**Task description:**
Each entry should be restated word for word, with all pictures left out.

**Available data:**

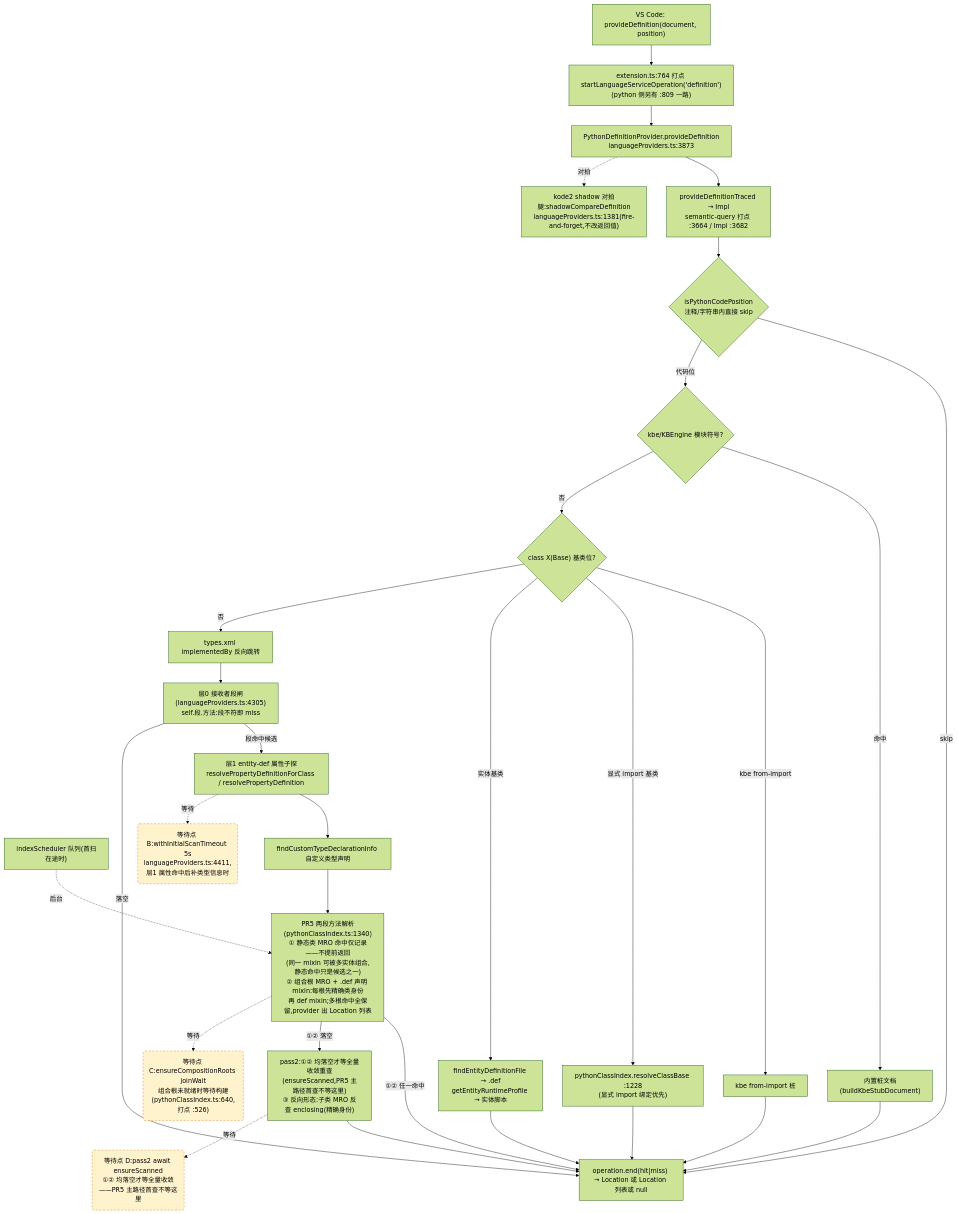
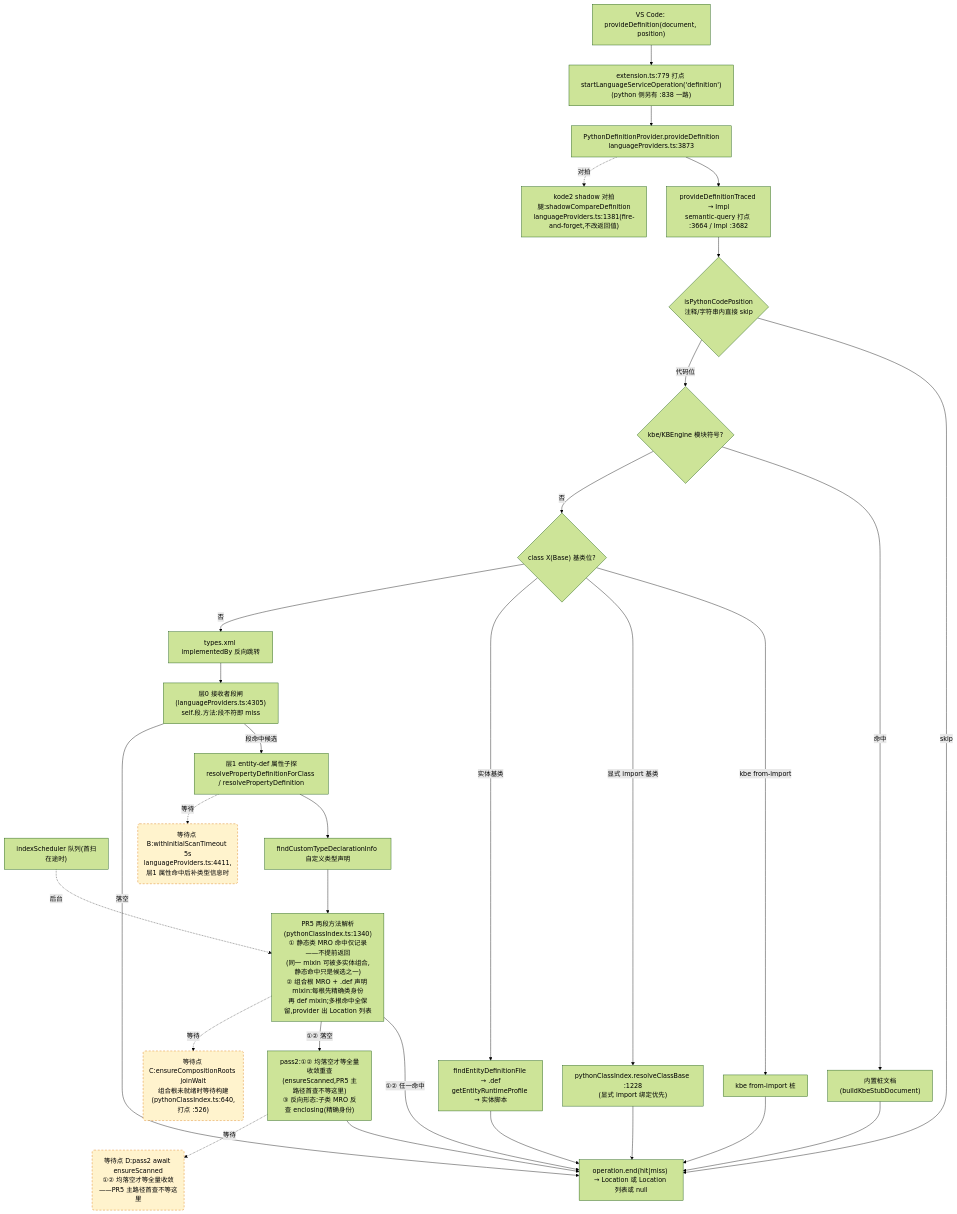
One commit to cuihairu/kode changed the second of 4 diagrams in docs/perf/2026-baseline.md. Above: the diagram before and after it, drawn with Mermaid (forest theme). The commit also changed other lines of this file and 12 other files, not shown here.

````diff
--- a/docs/perf/2026-baseline.md
+++ b/docs/perf/2026-baseline.md
@@ -130,51 +130,51 @@
 ```mermaid
 flowchart TD
   VC2["VS Code: provideDefinition(document, position)"]
-  M2["extension.ts:764 打点 startLanguageServiceOperation('definition')<br/>(python 侧另有 :809 一路)"]
+  M2["extension.ts:779 打点 startLanguageServiceOperation('definition')<br/>(python 侧另有 :838 一路)"]
   AD2["PythonDefinitionProvider.provideDefinition<br/>languageProviders.ts:3873"]
   TR["provideDefinitionTraced → Impl<br/>semantic-query 打点 :3664 / Impl :3682"]
   CTX{"isPythonCodePosition<br/>注释/字符串内直接 skip"}
   KBE{"kbe/KBEngine 模块符号?"}
   STUB["内置桩文档(buildKbeStubDocument)"]
   CB{"class X(Base) 基类位?"}
   CB1["kbe from-import 桩"]
   CB2["pythonClassIndex.resolveClassBase :1228<br/>(显式 import 绑定优先)"]
   CB3["findEntityDefinitionFile → .def<br/>getEntityRuntimeProfile → 实体脚本"]
   REV["types.xml implementedBy 反向跳转"]
   L0["层0 接收者段闸(languageProviders.ts:4305)<br/>self.段.方法:段不符即 miss"]
   L1["层1 entity-def 属性子探<br/>resolvePropertyDefinitionForClass / resolvePropertyDefinition"]
   SCAN["indexScheduler 队列(首扫在途时)"]
   TY["findCustomTypeDeclarationInfo 自定义类型声明"]
   MRO["PR5 两段方法解析(pythonClassIndex.ts:1340)<br/>① 静态类 MRO 命中仅记录——不提前返回<br/>(同一 mixin 可被多实体组合,静态命中只是候选之一)<br/>② 组合根 MRO + .def 声明 mixin:每根先精确类身份<br/>再 def mixin;多根命中全保留,provider 出 Location 列表"]
   PASS2["pass2:①② 均落空才等全量收敛重查<br/>(ensureScanned,PR5 主路径首查不等这里)<br/>③ 反向形态:子类 MRO 反查 enclosing(精确身份)"]
   SHD["kode2 shadow 对拍腿:shadowCompareDefinition<br/>languageProviders.ts:1381(fire-and-forget,不改返回值)"]
   END2["operation.end(hit|miss) → Location 或 Location 列表或 null"]
 
   VC2 --> M2 --> AD2 --> TR --> CTX
   CTX -- "skip" --> END2
   CTX -- "代码位" --> KBE
   KBE -- "命中" --> STUB --> END2
   KBE -- "否" --> CB
   CB -- "kbe from-import" --> CB1 --> END2
   CB -- "显式 import 基类" --> CB2 --> END2
   CB -- "实体基类" --> CB3 --> END2
   CB -- "否" --> REV --> L0
   L0 -- "段命中候选" --> L1
   L0 -- "落空" --> END2
   L1 --> TY
   TY --> MRO
   MRO -- "①② 任一命中" --> END2
   MRO -- "①② 落空" --> PASS2 --> END2
   AD2 -.->|对拍| SHD
 
   WAITB("等待点 B:withInitialScanTimeout 5s<br/>languageProviders.ts:4411,层1 属性命中后补类型信息时")
   WAITC("等待点 C:ensureCompositionRoots joinWait<br/>组合根未就绪时等待构建(pythonClassIndex.ts:640,打点 :526)")
   WAITD("等待点 D:pass2 await ensureScanned<br/>①② 均落空才等全量收敛——PR5 主路径首查不等这里")
   L1 -.->|等待| WAITB
   MRO -.->|等待| WAITC
   PASS2 -.->|等待| WAITD
   SCAN -.->|后台| MRO
 
   classDef waitPoint fill:#fff3cd,stroke:#d97706,stroke-dasharray:5 4;
   class WAITB,WAITC,WAITD waitPoint;
 ```
````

**Written solution:**
One commit to cuihairu/kode changed the second of 4 diagrams in docs/perf/2026-baseline.md. Above: the diagram before and after it, drawn with Mermaid (forest theme). The commit also changed other lines of this file and 12 other files, not shown here.

````diff
--- a/docs/perf/2026-baseline.md
+++ b/docs/perf/2026-baseline.md
@@ -130,51 +130,51 @@
 ```mermaid
 flowchart TD
   VC2["VS Code: provideDefinition(document, position)"]
-  M2["extension.ts:764 打点 startLanguageServiceOperation('definition')<br/>(python 侧另有 :809 一路)"]
+  M2["extension.ts:779 打点 startLanguageServiceOperation('definition')<br/>(python 侧另有 :838 一路)"]
   AD2["PythonDefinitionProvider.provideDefinition<br/>languageProviders.ts:3873"]
   TR["provideDefinitionTraced → Impl<br/>semantic-query 打点 :3664 / Impl :3682"]
   CTX{"isPythonCodePosition<br/>注释/字符串内直接 skip"}
   KBE{"kbe/KBEngine 模块符号?"}
   STUB["内置桩文档(buildKbeStubDocument)"]
   CB{"class X(Base) 基类位?"}
   CB1["kbe from-import 桩"]
   CB2["pythonClassIndex.resolveClassBase :1228<br/>(显式 import 绑定优先)"]
   CB3["findEntityDefinitionFile → .def<br/>getEntityRuntimeProfile → 实体脚本"]
   REV["types.xml implementedBy 反向跳转"]
   L0["层0 接收者段闸(languageProviders.ts:4305)<br/>self.段.方法:段不符即 miss"]
   L1["层1 entity-def 属性子探<br/>resolvePropertyDefinitionForClass / resolvePropertyDefinition"]
   SCAN["indexScheduler 队列(首扫在途时)"]
   TY["findCustomTypeDeclarationInfo 自定义类型声明"]
   MRO["PR5 两段方法解析(pythonClassIndex.ts:1340)<br/>① 静态类 MRO 命中仅记录——不提前返回<br/>(同一 mixin 可被多实体组合,静态命中只是候选之一)<br/>② 组合根 MRO + .def 声明 mixin:每根先精确类身份<br/>再 def mixin;多根命中全保留,provider 出 Location 列表"]
   PASS2["pass2:①② 均落空才等全量收敛重查<br/>(ensureScanned,PR5 主路径首查不等这里)<br/>③ 反向形态:子类 MRO 反查 enclosing(精确身份)"]
   SHD["kode2 shadow 对拍腿:shadowCompareDefinition<br/>languageProviders.ts:1381(fire-and-forget,不改返回值)"]
   END2["operation.end(hit|miss) → Location 或 Location 列表或 null"]
 
   VC2 --> M2 --> AD2 --> TR --> CTX
   CTX -- "skip" --> END2
   CTX -- "代码位" --> KBE
   KBE -- "命中" --> STUB --> END2
   KBE -- "否" --> CB
   CB -- "kbe from-import" --> CB1 --> END2
   CB -- "显式 import 基类" --> CB2 --> END2
   CB -- "实体基类" --> CB3 --> END2
   CB -- "否" --> REV --> L0
   L0 -- "段命中候选" --> L1
   L0 -- "落空" --> END2
   L1 --> TY
   TY --> MRO
   MRO -- "①② 任一命中" --> END2
   MRO -- "①② 落空" --> PASS2 --> END2
   AD2 -.->|对拍| SHD
 
   WAITB("等待点 B:withInitialScanTimeout 5s<br/>languageProviders.ts:4411,层1 属性命中后补类型信息时")
   WAITC("等待点 C:ensureCompositionRoots joinWait<br/>组合根未就绪时等待构建(pythonClassIndex.ts:640,打点 :526)")
   WAITD("等待点 D:pass2 await ensureScanned<br/>①② 均落空才等全量收敛——PR5 主路径首查不等这里")
   L1 -.->|等待| WAITB
   MRO -.->|等待| WAITC
   PASS2 -.->|等待| WAITD
   SCAN -.->|后台| MRO
 
   classDef waitPoint fill:#fff3cd,stroke:#d97706,stroke-dasharray:5 4;
   class WAITB,WAITC,WAITD waitPoint;
 ```
````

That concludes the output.